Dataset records
----------------

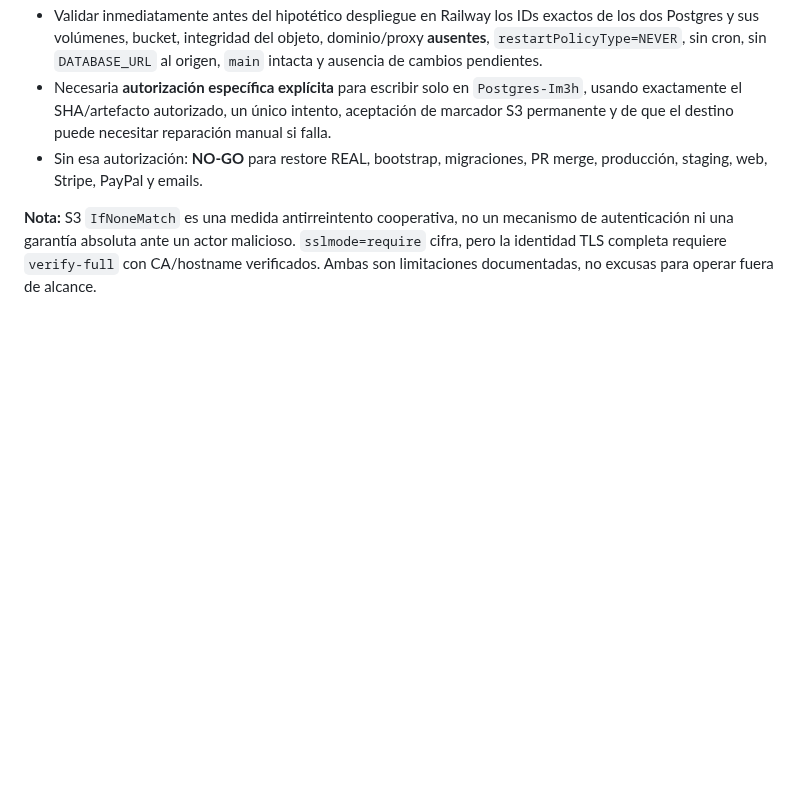
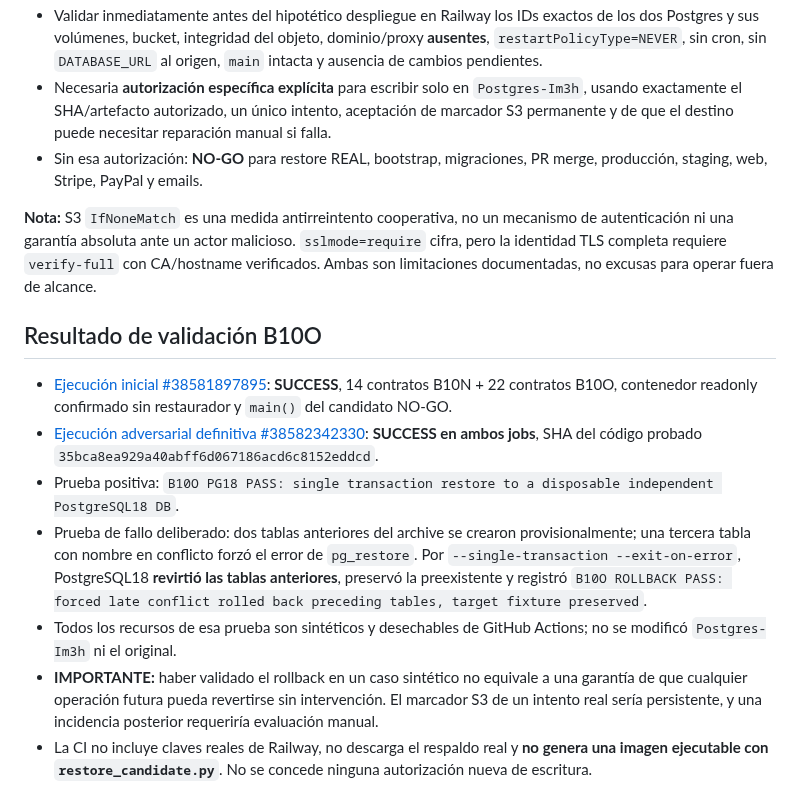
Before and after one commit to MarianoSevilla/fiscal-cripto-, a Markdown page: docs/audit/S01_STG_B10O_RESTORE_CANDIDATE_NO_LIVE_2026-10-14.md, the part around the change. GitHub-like rendering; blank space fills up the shorter version.

Commit message:
docs(stg-b10o): record atomic rollback CI evidence and no-live constraints

```diff
--- a/docs/audit/S01_STG_B10O_RESTORE_CANDIDATE_NO_LIVE_2026-10-14.md
+++ b/docs/audit/S01_STG_B10O_RESTORE_CANDIDATE_NO_LIVE_2026-10-14.md
@@ -36,3 +36,14 @@ Copia REAL previamente obtenida por B10L desde el origen intacto: bucket privado
 - Sin esa autorización: **NO-GO** para restore REAL, bootstrap, migraciones, PR merge, producción, staging, web, Stripe, PayPal y emails.
 
 **Nota:** S3 `IfNoneMatch` es una medida antirreintento cooperativa, no un mecanismo de autenticación ni una garantía absoluta ante un actor malicioso. `sslmode=require` cifra, pero la identidad TLS completa requiere `verify-full` con CA/hostname verificados. Ambas son limitaciones documentadas, no excusas para operar fuera de alcance.
+
+
+## Resultado de validación B10O
+
+- [Ejecución inicial #38581897895](https://github.com/MarianoSevilla/fiscal-cripto-/actions/runs/38581897895): **SUCCESS**, 14 contratos B10N + 22 contratos B10O, contenedor readonly confirmado sin restaurador y `main()` del candidato NO-GO.
+- [Ejecución adversarial definitiva #38582342330](https://github.com/MarianoSevilla/fiscal-cripto-/actions/runs/38582342330): **SUCCESS en ambos jobs**, SHA del código probado `35bca8ea929a40abff6d067186acd6c8152eddcd`.
+- Prueba positiva: `B10O PG18 PASS: single transaction restore to a disposable independent PostgreSQL18 DB`.
+- Prueba de fallo deliberado: dos tablas anteriores del archive se crearon provisionalmente; una tercera tabla con nombre en conflicto forzó el error de `pg_restore`. Por `--single-transaction --exit-on-error`, PostgreSQL18 **revirtió las tablas anteriores**, preservó la preexistente y registró `B10O ROLLBACK PASS: forced late conflict rolled back preceding tables, target fixture preserved`.
+- Todos los recursos de esa prueba son sintéticos y desechables de GitHub Actions; no se modificó `Postgres-Im3h` ni el original.
+- **IMPORTANTE:** haber validado el rollback en un caso sintético no equivale a una garantía de que cualquier operación futura pueda revertirse sin intervención. El marcador S3 de un intento real sería persistente, y una incidencia posterior requeriría evaluación manual.
+- La CI no incluye claves reales de Railway, no descarga el respaldo real y **no genera una imagen ejecutable con `restore_candidate.py`**. No se concede ninguna autorización nueva de escritura.
```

----------------

ABOUT THIS EXERCISE:
Write out each entry word for word, images excluded.

WRITTEN RESPONSE:
Before and after one commit to MarianoSevilla/fiscal-cripto-, a Markdown page: docs/audit/S01_STG_B10O_RESTORE_CANDIDATE_NO_LIVE_2026-10-14.md, the part around the change. GitHub-like rendering; blank space fills up the shorter version.

Commit message:
docs(stg-b10o): record atomic rollback CI evidence and no-live constraints

```diff
--- a/docs/audit/S01_STG_B10O_RESTORE_CANDIDATE_NO_LIVE_2026-10-14.md
+++ b/docs/audit/S01_STG_B10O_RESTORE_CANDIDATE_NO_LIVE_2026-10-14.md
@@ -36,3 +36,14 @@ Copia REAL previamente obtenida por B10L desde el origen intacto: bucket privado
 - Sin esa autorización: **NO-GO** para restore REAL, bootstrap, migraciones, PR merge, producción, staging, web, Stripe, PayPal y emails.
 
 **Nota:** S3 `IfNoneMatch` es una medida antirreintento cooperativa, no un mecanismo de autenticación ni una garantía absoluta ante un actor malicioso. `sslmode=require` cifra, pero la identidad TLS completa requiere `verify-full` con CA/hostname verificados. Ambas son limitaciones documentadas, no excusas para operar fuera de alcance.
+
+
+## Resultado de validación B10O
+
+- [Ejecución inicial #38581897895](https://github.com/MarianoSevilla/fiscal-cripto-/actions/runs/38581897895): **SUCCESS**, 14 contratos B10N + 22 contratos B10O, contenedor readonly confirmado sin restaurador y `main()` del candidato NO-GO.
+- [Ejecución adversarial definitiva #38582342330](https://github.com/MarianoSevilla/fiscal-cripto-/actions/runs/38582342330): **SUCCESS en ambos jobs**, SHA del código probado `35bca8ea929a40abff6d067186acd6c8152eddcd`.
+- Prueba positiva: `B10O PG18 PASS: single transaction restore to a disposable independent PostgreSQL18 DB`.
+- Prueba de fallo deliberado: dos tablas anteriores del archive se crearon provisionalmente; una tercera tabla con nombre en conflicto forzó el error de `pg_restore`. Por `--single-transaction --exit-on-error`, PostgreSQL18 **revirtió las tablas anteriores**, preservó la preexistente y registró `B10O ROLLBACK PASS: forced late conflict rolled back preceding tables, target fixture preserved`.
+- Todos los recursos de esa prueba son sintéticos y desechables de GitHub Actions; no se modificó `Postgres-Im3h` ni el original.
+- **IMPORTANTE:** haber validado el rollback en un caso sintético no equivale a una garantía de que cualquier operación futura pueda revertirse sin intervención. El marcador S3 de un intento real sería persistente, y una incidencia posterior requeriría evaluación manual.
+- La CI no incluye claves reales de Railway, no descarga el respaldo real y **no genera una imagen ejecutable con `restore_candidate.py`**. No se concede ninguna autorización nueva de escritura.
```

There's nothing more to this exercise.